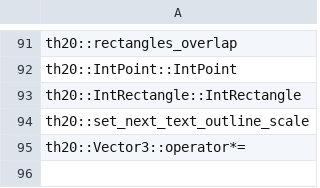
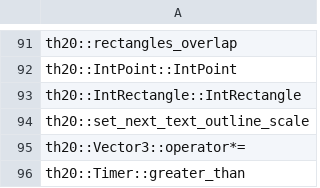
Before and after one commit to N0zoM1z0/th20, a CSV file: config/implemented.csv, drawn as a sheet; only a part is shown, gaps mark what is left out; the diff names each change by its address in the sheet, - before the commit and + after, or states it on an @@ line.

```diff
--- a/config/implemented.csv
+++ b/config/implemented.csv
+row 96: th20::Timer::greater_than
```
Also changed, not shown: config/function-origins.csv, config/functions.csv, 14 other files.
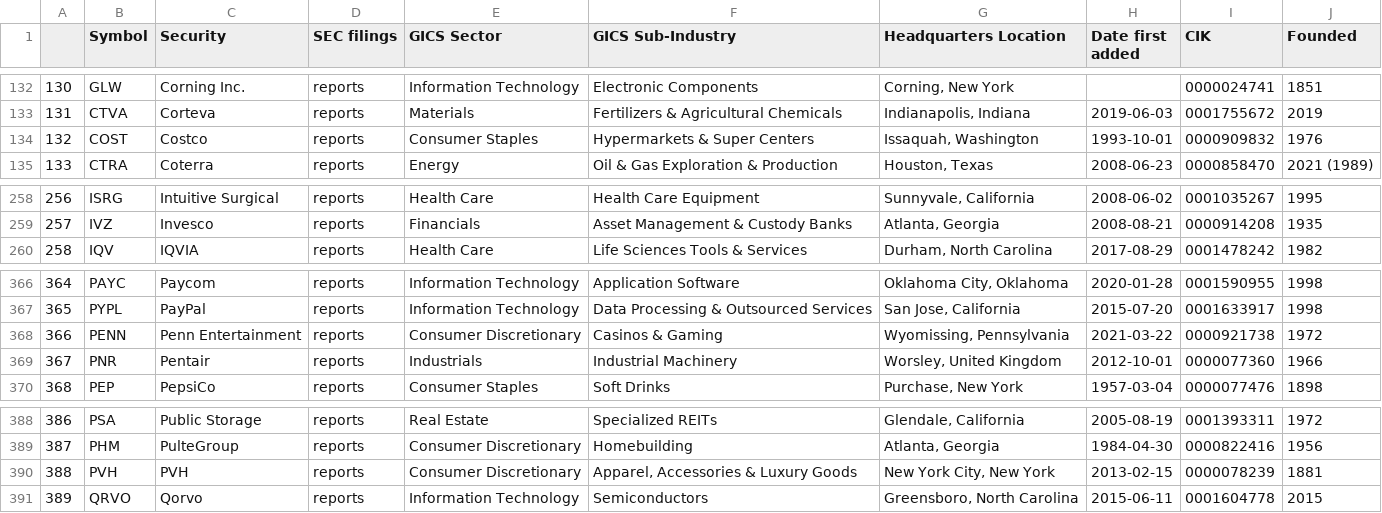
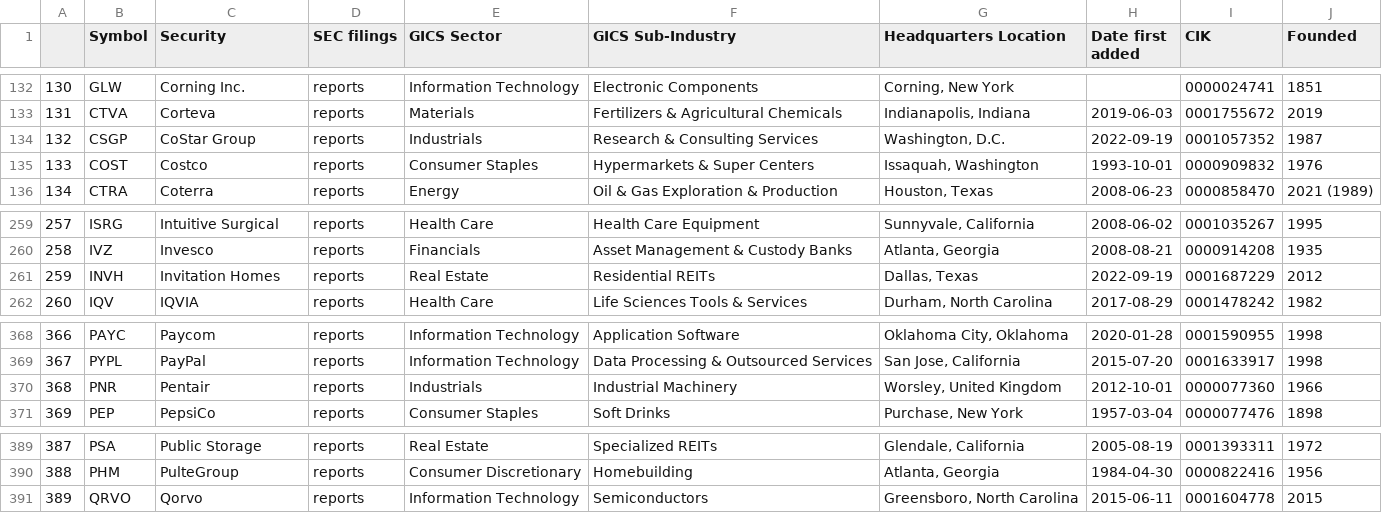
Before and after one commit to vvelicu/s-p500, a CSV file: data/SP500_Components.csv, drawn as a sheet; only a part is shown, gaps mark what is left out; removed rows and columns are numbered as before the commit, all else as after; the diff names each change by its address in the sheet, - before the commit and + after, or states it on an @@ line.

```diff
--- a/data/SP500_Components.csv
+++ b/data/SP500_Components.csv
+row 134: 132 | CSGP | CoStar Group | reports | Industrials | Research & Consulting Services | Washington, D.C. | 2022-09-19 | 0001057352 | 1987
@@ column A renumbered between rows 135 and 390 @@
+row 261: 259 | INVH | Invitation Homes | reports | Real Estate | Residential REITs | Dallas, Texas | 2022-09-19 | 0001687229 | 2012
-row 368: 366 | PENN | Penn Entertainment | reports | Consumer Discretionary | Casinos & Gaming | Wyomissing, Pennsylvania | 2021-03-22 | 0000921738 | 1972
-row 390: 388 | PVH | PVH | reports | Consumer Discretionary | Apparel, Accessories & Luxury Goods | New York City, New York | 2013-02-15 | 0000078239 | 1881
```
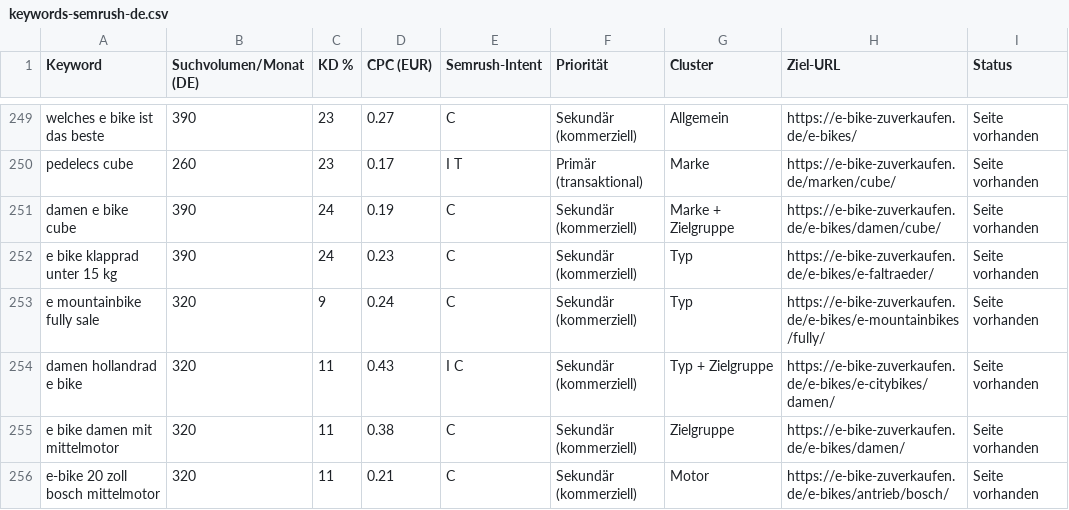
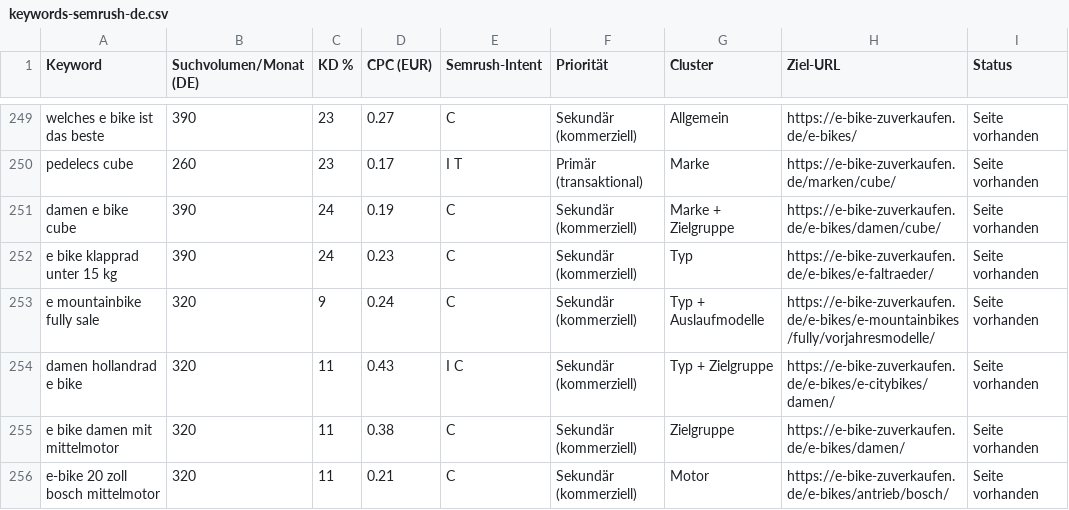
Before and after one commit to kings1876/ebikede, a CSV file: docs/keywords-semrush-de.csv, drawn as a sheet; only a part is shown, gaps mark what is left out; the diff covers the shown part only.

```diff
--- a/docs/keywords-semrush-de.csv
+++ b/docs/keywords-semrush-de.csv
@@ -252,3 +252,3 @@
 "e bike klapprad unter 15 kg";"390";"24";"0.23";"C";"Sekundär (kommerziell)";"Typ";"https://e-bike-zuverkaufen.de/e-bikes/e-faltraeder/";"Seite vorhanden"
-"e mountainbike fully sale";"320";"9";"0.24";"C";"Sekundär (kommerziell)";"Typ";"https://e-bike-zuverkaufen.de/e-bikes/e-mountainbikes/fully/";"Seite vorhanden"
+"e mountainbike fully sale";"320";"9";"0.24";"C";"Sekundär (kommerziell)";"Typ + Auslaufmodelle";"https://e-bike-zuverkaufen.de/e-bikes/e-mountainbikes/fully/vorjahresmodelle/";"Seite vorhanden"
 "damen hollandrad e bike";"320";"11";"0.43";"I C";"Sekundär (kommerziell)";"Typ + Zielgruppe";"https://e-bike-zuverkaufen.de/e-bikes/e-citybikes/damen/";"Seite vorhanden"
```
Also changed, not shown: 125 edited cells elsewhere in this file, 11 other files.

○ ○ ○ ○

_TRY IT_:
Copy out the lines of the data where the string "files" occurs.

_TASK RESULT_:
Also changed, not shown: config/function-origins.csv, config/functions.csv, 14 other files.
Also changed, not shown: 125 edited cells elsewhere in this file, 11 other files.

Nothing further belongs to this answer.